▶ _ASSIGNED TASK_
Please copy out the records that follow exactly as they stand.

▶ _DATA TO EXAMINE_
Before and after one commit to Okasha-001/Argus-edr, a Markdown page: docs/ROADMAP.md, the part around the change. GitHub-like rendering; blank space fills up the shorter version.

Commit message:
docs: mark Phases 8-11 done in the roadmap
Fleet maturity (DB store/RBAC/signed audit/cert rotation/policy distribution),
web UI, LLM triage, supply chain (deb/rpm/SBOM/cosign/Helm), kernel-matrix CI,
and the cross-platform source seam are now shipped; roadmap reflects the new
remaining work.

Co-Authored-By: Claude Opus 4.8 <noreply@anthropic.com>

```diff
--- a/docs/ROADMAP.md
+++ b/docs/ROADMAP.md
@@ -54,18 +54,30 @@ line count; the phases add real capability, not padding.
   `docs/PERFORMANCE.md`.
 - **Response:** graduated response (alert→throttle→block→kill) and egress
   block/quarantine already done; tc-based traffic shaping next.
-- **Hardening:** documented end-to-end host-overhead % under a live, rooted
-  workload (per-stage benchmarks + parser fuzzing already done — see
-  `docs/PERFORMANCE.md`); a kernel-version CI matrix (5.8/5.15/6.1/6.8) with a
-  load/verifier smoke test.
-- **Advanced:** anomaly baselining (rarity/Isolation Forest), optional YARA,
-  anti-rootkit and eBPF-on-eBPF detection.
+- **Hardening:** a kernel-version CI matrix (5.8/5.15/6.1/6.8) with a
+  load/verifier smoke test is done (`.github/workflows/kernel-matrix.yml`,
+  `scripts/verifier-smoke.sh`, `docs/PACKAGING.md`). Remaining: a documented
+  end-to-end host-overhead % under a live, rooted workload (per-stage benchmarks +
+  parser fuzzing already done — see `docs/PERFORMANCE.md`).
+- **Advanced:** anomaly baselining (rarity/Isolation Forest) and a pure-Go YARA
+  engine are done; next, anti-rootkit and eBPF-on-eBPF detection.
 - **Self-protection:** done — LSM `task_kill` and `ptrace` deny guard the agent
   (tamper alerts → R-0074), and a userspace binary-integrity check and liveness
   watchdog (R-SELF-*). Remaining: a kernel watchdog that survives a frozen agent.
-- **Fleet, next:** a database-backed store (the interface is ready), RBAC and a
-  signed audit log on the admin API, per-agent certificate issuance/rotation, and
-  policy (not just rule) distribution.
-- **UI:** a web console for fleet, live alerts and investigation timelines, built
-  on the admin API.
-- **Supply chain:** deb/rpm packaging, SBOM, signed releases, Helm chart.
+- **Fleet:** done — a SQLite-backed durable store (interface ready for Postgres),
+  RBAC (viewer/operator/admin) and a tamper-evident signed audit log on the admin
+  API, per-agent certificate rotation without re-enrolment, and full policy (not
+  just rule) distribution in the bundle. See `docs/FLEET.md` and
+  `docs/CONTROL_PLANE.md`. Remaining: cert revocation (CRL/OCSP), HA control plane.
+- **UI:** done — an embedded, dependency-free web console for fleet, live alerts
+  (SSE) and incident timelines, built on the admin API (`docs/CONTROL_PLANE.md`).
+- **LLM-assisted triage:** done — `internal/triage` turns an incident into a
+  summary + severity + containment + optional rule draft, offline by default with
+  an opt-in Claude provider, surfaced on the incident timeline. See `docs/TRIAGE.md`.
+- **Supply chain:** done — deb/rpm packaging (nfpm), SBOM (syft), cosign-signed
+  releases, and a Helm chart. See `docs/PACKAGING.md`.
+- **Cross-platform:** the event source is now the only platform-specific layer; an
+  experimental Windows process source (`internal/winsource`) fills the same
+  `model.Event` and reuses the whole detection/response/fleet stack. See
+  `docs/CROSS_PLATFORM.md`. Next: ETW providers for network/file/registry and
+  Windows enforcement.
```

▶ _RESPONSE_
Before and after one commit to Okasha-001/Argus-edr, a Markdown page: docs/ROADMAP.md, the part around the change. GitHub-like rendering; blank space fills up the shorter version.

Commit message:
docs: mark Phases 8-11 done in the roadmap
Fleet maturity (DB store/RBAC/signed audit/cert rotation/policy distribution),
web UI, LLM triage, supply chain (deb/rpm/SBOM/cosign/Helm), kernel-matrix CI,
and the cross-platform source seam are now shipped; roadmap reflects the new
remaining work.

Co-Authored-By: Claude Opus 4.8 <noreply@anthropic.com>

```diff
--- a/docs/ROADMAP.md
+++ b/docs/ROADMAP.md
@@ -54,18 +54,30 @@ line count; the phases add real capability, not padding.
   `docs/PERFORMANCE.md`.
 - **Response:** graduated response (alert→throttle→block→kill) and egress
   block/quarantine already done; tc-based traffic shaping next.
-- **Hardening:** documented end-to-end host-overhead % under a live, rooted
-  workload (per-stage benchmarks + parser fuzzing already done — see
-  `docs/PERFORMANCE.md`); a kernel-version CI matrix (5.8/5.15/6.1/6.8) with a
-  load/verifier smoke test.
-- **Advanced:** anomaly baselining (rarity/Isolation Forest), optional YARA,
-  anti-rootkit and eBPF-on-eBPF detection.
+- **Hardening:** a kernel-version CI matrix (5.8/5.15/6.1/6.8) with a
+  load/verifier smoke test is done (`.github/workflows/kernel-matrix.yml`,
+  `scripts/verifier-smoke.sh`, `docs/PACKAGING.md`). Remaining: a documented
+  end-to-end host-overhead % under a live, rooted workload (per-stage benchmarks +
+  parser fuzzing already done — see `docs/PERFORMANCE.md`).
+- **Advanced:** anomaly baselining (rarity/Isolation Forest) and a pure-Go YARA
+  engine are done; next, anti-rootkit and eBPF-on-eBPF detection.
 - **Self-protection:** done — LSM `task_kill` and `ptrace` deny guard the agent
   (tamper alerts → R-0074), and a userspace binary-integrity check and liveness
   watchdog (R-SELF-*). Remaining: a kernel watchdog that survives a frozen agent.
-- **Fleet, next:** a database-backed store (the interface is ready), RBAC and a
-  signed audit log on the admin API, per-agent certificate issuance/rotation, and
-  policy (not just rule) distribution.
-- **UI:** a web console for fleet, live alerts and investigation timelines, built
-  on the admin API.
-- **Supply chain:** deb/rpm packaging, SBOM, signed releases, Helm chart.
+- **Fleet:** done — a SQLite-backed durable store (interface ready for Postgres),
+  RBAC (viewer/operator/admin) and a tamper-evident signed audit log on the admin
+  API, per-agent certificate rotation without re-enrolment, and full policy (not
+  just rule) distribution in the bundle. See `docs/FLEET.md` and
+  `docs/CONTROL_PLANE.md`. Remaining: cert revocation (CRL/OCSP), HA control plane.
+- **UI:** done — an embedded, dependency-free web console for fleet, live alerts
+  (SSE) and incident timelines, built on the admin API (`docs/CONTROL_PLANE.md`).
+- **LLM-assisted triage:** done — `internal/triage` turns an incident into a
+  summary + severity + containment + optional rule draft, offline by default with
+  an opt-in Claude provider, surfaced on the incident timeline. See `docs/TRIAGE.md`.
+- **Supply chain:** done — deb/rpm packaging (nfpm), SBOM (syft), cosign-signed
+  releases, and a Helm chart. See `docs/PACKAGING.md`.
+- **Cross-platform:** the event source is now the only platform-specific layer; an
+  experimental Windows process source (`internal/winsource`) fills the same
+  `model.Event` and reuses the whole detection/response/fleet stack. See
+  `docs/CROSS_PLATFORM.md`. Next: ETW providers for network/file/registry and
+  Windows enforcement.
```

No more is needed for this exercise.